Thanks for the comment, Simon. I’ve seen different responses to this issue across the interwebs, so I ordered one the other day through amazon to try it out for myself because I’m stubborn. It should arrive today. I have a WDlive but it lacks HBOgo (which we currently have to watch on an ipad or laptop), and the hulu and netflix apps are a little lacking compared to other platforms. I’m sure it has to do with fewer users going through that device. Although it is GREAT at file playback.

But it would sure be nice to get a roku like streaming device, with the simple to use interface (for kids and the older folks) that got nice updates you would expect to roll out with a big company, and combine it with at least some of the file capabilities of the wdlive. It has appeared to be one or the other since these things started becoming popular.

I hadn’t thought of this before, but I guess they are actually competing ways to deliver content.
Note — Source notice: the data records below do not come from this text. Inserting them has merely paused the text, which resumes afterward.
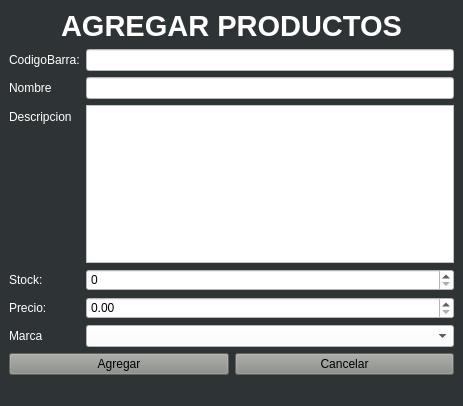
Qt form src/ArchivosUi/VentanaAgregarProductosGui.ui (Jonathan-Lara-Hurtado/PuntoDeVentaGallito) before a commit.
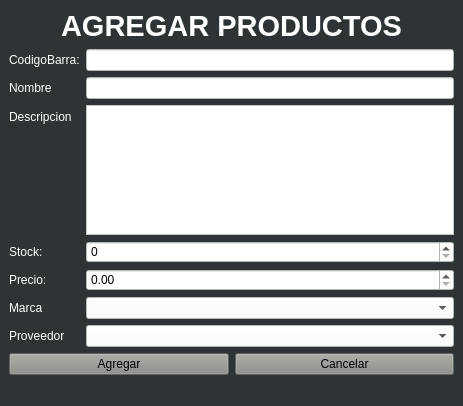
The same form after that commit.

```diff
--- a/src/ArchivosUi/VentanaAgregarProductosGui.ui
+++ b/src/ArchivosUi/VentanaAgregarProductosGui.ui
@@ -153,6 +153,24 @@
           </property>
          </widget>
         </item>
+        <item row="6" column="0">
+         <widget class="QLabel" name="label_2">
+          <property name="styleSheet">
+           <string notr="true">color: rgb(255, 255, 255);</string>
+          </property>
+          <property name="text">
+           <string>Proveedor</string>
+          </property>
+         </widget>
+        </item>
+        <item row="6" column="1">
+         <widget class="QComboBox" name="comboProveedor">
+          <property name="styleSheet">
+           <string notr="true">background-color: rgb(255, 255, 255);
+selection-background-color: rgb(85, 87, 83);</string>
+          </property>
+         </widget>
+        </item>
        </layout>
       </item>
       <item>
```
If they beefed up the local streaming capabilities, even slightly, users would be able to get the content elsewhere and the content partners may not be cool with that.

Finally, if you wouldn’t mind explaining, why can’t a device “bitstream” (if that’s the right term) audio tracks to a receiver so that the track is passed through the roku and arrive at a receiver where it is then decoded and played? It seems like that is a relatively simple process. Or at least one that shouldn’t have any technological hurdles (licensing issues for DTS-HD Dolby true HD and all the others) that might prevent it from being a feature on a device like the Roku. Does the device actually have to decode a “passthrough” audio track? Like those encoded through handbrake?

Sorry I don’t really have a TL;DR summary. Feel free to read and answer if you have time!

0 votes

Aaron

Brad—
I agree, if audio data is passed through then couldn’t a DTS/DD receiver do the back end while the video is sent off to the TV after it’s passed through the receiver?
I would love an answer to this as well for those who have a Roku. I’m looking to buy but am concerned with all of the 5.1-7.1 tracks I have in my digital backups.

0 votes

Brad

Sorry that all got mashed into one paragraph. The formatting got lost when I posted for some reason.

0 votes

Brad

FYI- Just used the plex channel to test a host of MKV files with H264 video and DTS passthrough audio tracks encoded on handbrake and they work flawlessly. The DTS signal is sent to my receiver and played perfectly. That makes the Roku3 the best stream box around right now, in my opinion. For me, it does it all. I haven’t tried passing through HD audio tracks, but I will report back if I have success. Really, I’m fine with DTS. It’s a relatively old technology but it gets the job done in 5.1 surround, which is good enough for me.